Scientists have a lot to learn from Pacific languages, according to a linguist from the University of Hawaii at Manoa.
Peter Schuelke is in Solomon Islands this month as part of a study of the Roviana language from the Western Province.
Mr Schuelke said Roviana contained "typological uniqueness" that defied established linguistic theory.
He said he believed there was a real need to document and preserve languages in Solomon Islands and across the Pacific.
"Roviana appears to be unique however there has been very little investigation of the languages of the Pacific generally, for example if you take Papua New Guinea you have by some accounts 800 languages. Maybe 100 or less have been investigated to some extent seriously.
"Most of language science is based on a survey of about five percent of the world's languages.

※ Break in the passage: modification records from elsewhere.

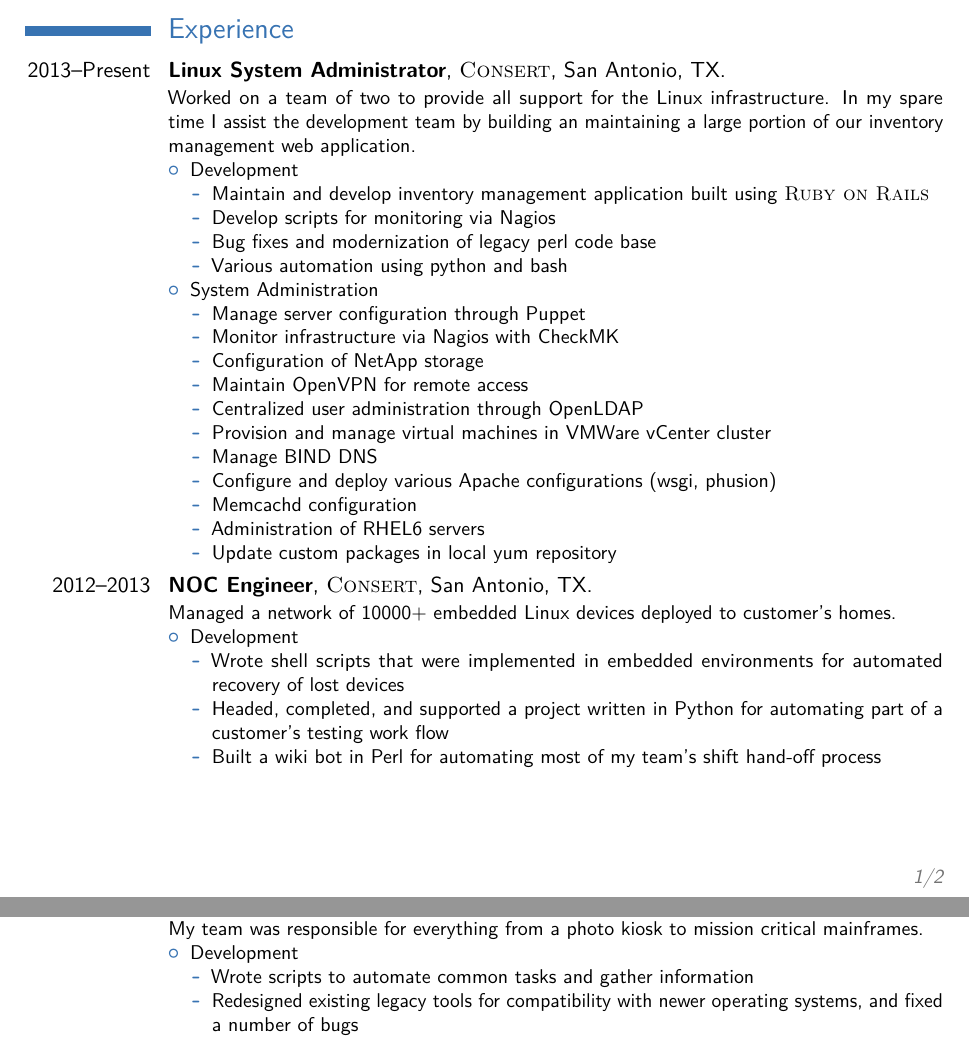
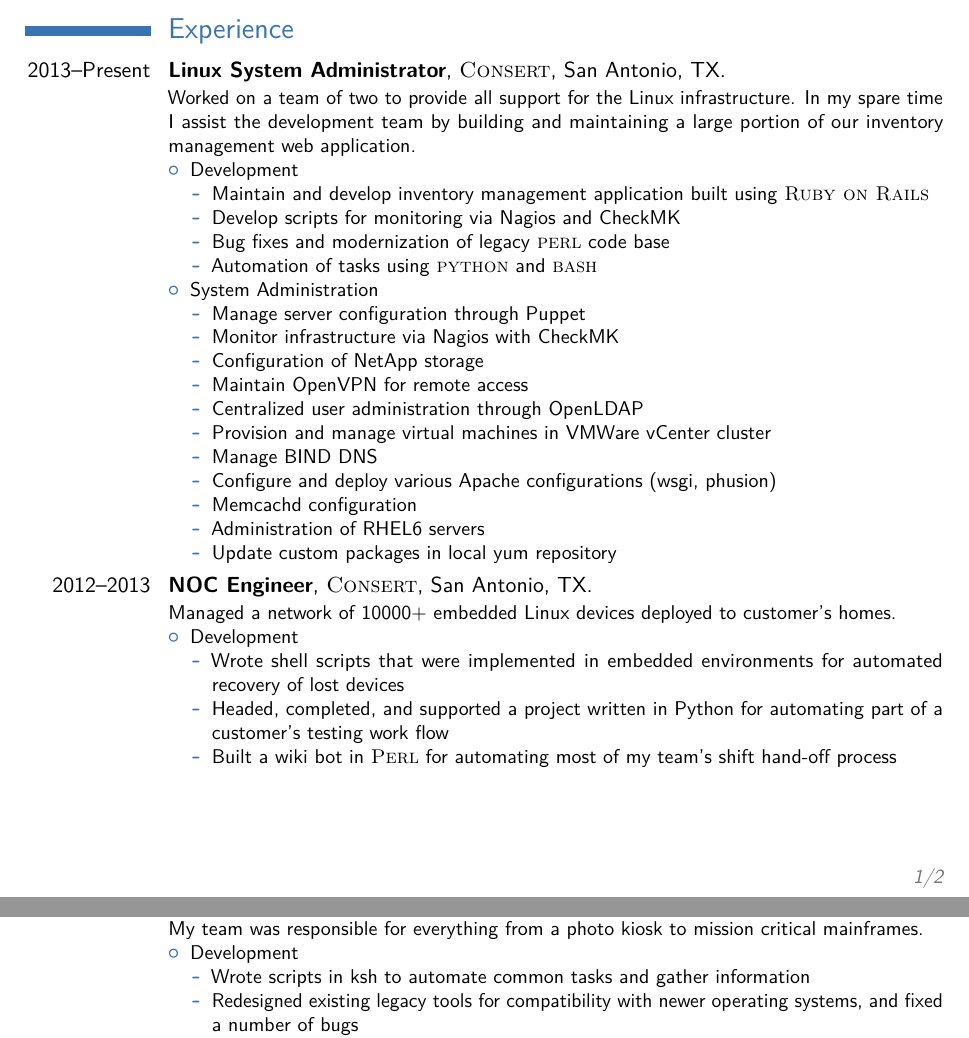
Before and after one commit to blue6249/resume, a LaTeX CV (jbm_resume.tex): two parts of pages 1 and 2 of 2, joined at a grey line, cut so that both start at the same text. Compiled offline with pdfLaTeX.

Commit message:
language smallcaps and wording

```diff
--- a/jbm_resume.tex
+++ b/jbm_resume.tex
@@ -113,14 +113,14 @@
 
 \section{Experience}
 
-\cventry{2013--Present}{Linux System Administrator}{\textsc{Consert}}{San Antonio, TX}{}{Worked on a team of two to provide all support for the Linux infrastructure. In my spare time I assist the development team by building an maintaining a large portion of our inventory management web application.
+\cventry{2013--Present}{Linux System Administrator}{\textsc{Consert}}{San Antonio, TX}{}{Worked on a team of two to provide all support for the Linux infrastructure. In my spare time I assist the development team by building and maintaining a large portion of our inventory management web application.
 \begin{itemize}
 \item Development
 \begin{itemize}
 \item Maintain and develop inventory management application built using \textsc{Ruby on Rails}
-\item Develop scripts for monitoring via Nagios
-\item Bug fixes and modernization of legacy perl code base
-\item Various automation using python and bash
+\item Develop scripts for monitoring via Nagios and CheckMK
+\item Bug fixes and modernization of legacy \textsc{perl} code base
+\item Automation of tasks using \textsc{python} and \textsc{bash}
 \end{itemize}
 \item System Administration
 \begin{itemize}
@@ -144,7 +144,7 @@
 \begin{itemize}
 \item Wrote shell scripts that were implemented in embedded environments for automated recovery of lost devices
 \item Headed, completed, and supported a project written in Python for automating part of a customer's testing work flow
-\item Built a wiki bot in Perl for automating most of my team's shift hand-off process
+\item Built a wiki bot in \textsc{Perl} for automating most of my team's shift hand-off process
 \end{itemize}
 \end{itemize}}
 \cvitem{}{
@@ -168,7 +168,7 @@
 \begin{itemize}
 \item Development
 \begin{itemize}
-\item Wrote scripts to automate common tasks and gather information
+\item Wrote scripts in ksh to automate common tasks and gather information
 \item Redesigned existing legacy tools for compatibility with newer operating systems, and fixed a number of bugs
 \end{itemize}
 \item Support Technician
```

There's seven thousand languages, maybe two thousand of them in the Pacific."